(SUPPLIED RECORDS begins)

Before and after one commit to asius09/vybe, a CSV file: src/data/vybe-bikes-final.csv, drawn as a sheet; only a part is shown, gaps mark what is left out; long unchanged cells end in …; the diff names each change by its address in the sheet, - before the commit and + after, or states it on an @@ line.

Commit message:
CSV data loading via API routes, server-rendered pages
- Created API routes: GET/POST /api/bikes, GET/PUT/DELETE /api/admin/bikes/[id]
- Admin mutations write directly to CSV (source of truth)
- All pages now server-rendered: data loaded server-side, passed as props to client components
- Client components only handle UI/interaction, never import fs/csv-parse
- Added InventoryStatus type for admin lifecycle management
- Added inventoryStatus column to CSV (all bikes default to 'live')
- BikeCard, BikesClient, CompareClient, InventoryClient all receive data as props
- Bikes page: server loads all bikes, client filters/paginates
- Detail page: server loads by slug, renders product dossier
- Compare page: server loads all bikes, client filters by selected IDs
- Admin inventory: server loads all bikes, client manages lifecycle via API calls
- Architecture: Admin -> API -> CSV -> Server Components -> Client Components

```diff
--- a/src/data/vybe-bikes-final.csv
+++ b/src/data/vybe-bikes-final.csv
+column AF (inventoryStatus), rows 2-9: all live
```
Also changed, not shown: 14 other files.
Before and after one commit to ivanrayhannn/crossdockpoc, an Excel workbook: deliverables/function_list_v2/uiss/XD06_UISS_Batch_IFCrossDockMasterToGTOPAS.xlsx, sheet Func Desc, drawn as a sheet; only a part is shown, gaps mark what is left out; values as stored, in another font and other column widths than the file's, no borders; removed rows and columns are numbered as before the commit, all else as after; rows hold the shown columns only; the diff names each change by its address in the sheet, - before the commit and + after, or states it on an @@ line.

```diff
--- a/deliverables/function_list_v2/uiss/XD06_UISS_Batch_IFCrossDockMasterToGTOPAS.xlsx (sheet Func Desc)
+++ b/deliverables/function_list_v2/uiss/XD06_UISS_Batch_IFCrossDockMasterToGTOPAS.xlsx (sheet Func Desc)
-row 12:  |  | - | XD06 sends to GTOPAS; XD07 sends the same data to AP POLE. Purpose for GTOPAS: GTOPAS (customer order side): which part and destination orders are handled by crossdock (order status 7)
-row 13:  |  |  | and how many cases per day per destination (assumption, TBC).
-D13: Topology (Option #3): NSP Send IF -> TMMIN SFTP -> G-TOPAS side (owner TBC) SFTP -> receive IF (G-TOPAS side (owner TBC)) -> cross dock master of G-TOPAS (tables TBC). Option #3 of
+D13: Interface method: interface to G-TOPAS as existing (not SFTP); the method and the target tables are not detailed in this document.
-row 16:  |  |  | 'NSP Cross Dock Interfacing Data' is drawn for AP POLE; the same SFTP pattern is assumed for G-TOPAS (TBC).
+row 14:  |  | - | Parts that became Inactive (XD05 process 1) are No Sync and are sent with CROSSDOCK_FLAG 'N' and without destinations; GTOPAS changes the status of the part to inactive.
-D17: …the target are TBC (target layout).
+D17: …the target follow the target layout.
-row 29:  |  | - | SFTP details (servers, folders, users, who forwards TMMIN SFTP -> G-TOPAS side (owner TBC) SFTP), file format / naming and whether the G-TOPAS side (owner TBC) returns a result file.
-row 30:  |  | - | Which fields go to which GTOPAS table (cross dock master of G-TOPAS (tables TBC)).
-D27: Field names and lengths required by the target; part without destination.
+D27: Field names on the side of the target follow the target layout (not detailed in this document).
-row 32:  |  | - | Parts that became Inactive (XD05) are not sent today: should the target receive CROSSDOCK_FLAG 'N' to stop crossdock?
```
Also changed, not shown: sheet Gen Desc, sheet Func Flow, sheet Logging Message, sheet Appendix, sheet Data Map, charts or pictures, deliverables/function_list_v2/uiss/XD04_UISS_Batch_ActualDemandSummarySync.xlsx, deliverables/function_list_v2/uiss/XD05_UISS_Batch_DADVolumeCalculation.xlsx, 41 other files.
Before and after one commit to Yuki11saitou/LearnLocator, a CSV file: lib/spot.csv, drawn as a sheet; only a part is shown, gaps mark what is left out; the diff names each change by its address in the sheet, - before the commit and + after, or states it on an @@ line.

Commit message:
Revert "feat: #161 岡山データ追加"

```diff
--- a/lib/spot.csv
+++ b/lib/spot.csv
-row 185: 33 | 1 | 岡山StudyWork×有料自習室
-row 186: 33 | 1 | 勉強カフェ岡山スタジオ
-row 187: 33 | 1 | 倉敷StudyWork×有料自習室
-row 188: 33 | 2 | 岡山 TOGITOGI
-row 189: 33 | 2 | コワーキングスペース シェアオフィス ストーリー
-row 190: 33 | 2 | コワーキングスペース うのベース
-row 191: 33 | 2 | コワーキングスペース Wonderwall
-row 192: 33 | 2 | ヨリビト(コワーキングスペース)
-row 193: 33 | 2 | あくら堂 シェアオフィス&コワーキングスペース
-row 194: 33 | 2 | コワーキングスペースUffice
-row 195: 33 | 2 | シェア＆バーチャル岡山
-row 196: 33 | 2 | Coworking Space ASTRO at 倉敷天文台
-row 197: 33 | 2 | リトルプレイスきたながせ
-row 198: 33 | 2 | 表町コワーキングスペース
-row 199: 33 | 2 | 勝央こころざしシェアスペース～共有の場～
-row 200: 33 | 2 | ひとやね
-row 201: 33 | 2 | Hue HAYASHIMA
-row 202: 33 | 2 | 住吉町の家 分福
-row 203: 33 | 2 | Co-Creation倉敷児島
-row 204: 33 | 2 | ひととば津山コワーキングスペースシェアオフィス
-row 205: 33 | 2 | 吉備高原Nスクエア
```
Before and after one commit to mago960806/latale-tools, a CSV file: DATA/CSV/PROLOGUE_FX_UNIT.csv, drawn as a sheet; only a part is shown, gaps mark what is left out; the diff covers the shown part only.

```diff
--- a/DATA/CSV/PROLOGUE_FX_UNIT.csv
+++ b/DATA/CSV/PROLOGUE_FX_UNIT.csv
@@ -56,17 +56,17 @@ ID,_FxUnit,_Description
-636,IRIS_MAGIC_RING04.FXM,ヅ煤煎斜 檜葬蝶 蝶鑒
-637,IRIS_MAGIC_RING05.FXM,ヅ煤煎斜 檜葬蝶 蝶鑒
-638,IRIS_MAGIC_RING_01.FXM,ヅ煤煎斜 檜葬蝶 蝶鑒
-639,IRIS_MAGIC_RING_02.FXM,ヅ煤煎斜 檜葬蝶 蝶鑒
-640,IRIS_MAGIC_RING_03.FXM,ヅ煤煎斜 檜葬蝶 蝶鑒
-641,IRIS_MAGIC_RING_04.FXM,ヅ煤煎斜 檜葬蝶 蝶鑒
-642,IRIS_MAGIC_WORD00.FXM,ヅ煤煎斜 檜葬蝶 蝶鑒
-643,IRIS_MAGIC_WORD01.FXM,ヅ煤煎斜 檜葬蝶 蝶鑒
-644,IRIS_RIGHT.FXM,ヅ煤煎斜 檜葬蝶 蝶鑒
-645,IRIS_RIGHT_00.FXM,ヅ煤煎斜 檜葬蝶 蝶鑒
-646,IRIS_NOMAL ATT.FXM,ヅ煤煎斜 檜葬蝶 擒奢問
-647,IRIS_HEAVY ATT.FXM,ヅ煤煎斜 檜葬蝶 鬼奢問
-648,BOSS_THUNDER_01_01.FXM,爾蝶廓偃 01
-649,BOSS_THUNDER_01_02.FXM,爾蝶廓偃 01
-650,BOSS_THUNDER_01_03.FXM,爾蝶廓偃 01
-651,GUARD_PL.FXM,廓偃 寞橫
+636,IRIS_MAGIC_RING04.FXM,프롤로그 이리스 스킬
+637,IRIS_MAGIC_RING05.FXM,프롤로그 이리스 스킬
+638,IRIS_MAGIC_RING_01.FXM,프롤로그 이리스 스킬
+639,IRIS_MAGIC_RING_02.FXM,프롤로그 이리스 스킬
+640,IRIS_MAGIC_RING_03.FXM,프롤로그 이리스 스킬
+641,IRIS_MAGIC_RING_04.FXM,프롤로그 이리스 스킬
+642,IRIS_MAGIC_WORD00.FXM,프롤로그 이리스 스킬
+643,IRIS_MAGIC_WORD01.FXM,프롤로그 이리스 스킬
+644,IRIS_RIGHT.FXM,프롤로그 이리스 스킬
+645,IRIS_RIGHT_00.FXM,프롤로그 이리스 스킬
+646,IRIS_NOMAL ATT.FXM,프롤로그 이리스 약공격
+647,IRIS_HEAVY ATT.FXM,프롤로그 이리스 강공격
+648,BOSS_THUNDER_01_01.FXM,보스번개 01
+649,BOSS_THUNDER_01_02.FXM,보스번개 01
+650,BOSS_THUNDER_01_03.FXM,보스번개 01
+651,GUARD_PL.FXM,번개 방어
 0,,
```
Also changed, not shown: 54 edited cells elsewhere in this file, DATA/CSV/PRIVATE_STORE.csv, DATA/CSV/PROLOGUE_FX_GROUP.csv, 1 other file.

(SUPPLIED RECORDS ends)

# WORK INSTRUCTION:
In the records above, each line with the string "sent" should be copied.

# TASK RESPONSE:
+row 14:  |  | - | Parts that became Inactive (XD05 process 1) are No Sync and are sent with CROSSDOCK_FLAG 'N' and without destinations; GTOPAS changes the status of the part to inactive.
-row 32:  |  | - | Parts that became Inactive (XD05) are not sent today: should the target receive CROSSDOCK_FLAG 'N' to stop crossdock?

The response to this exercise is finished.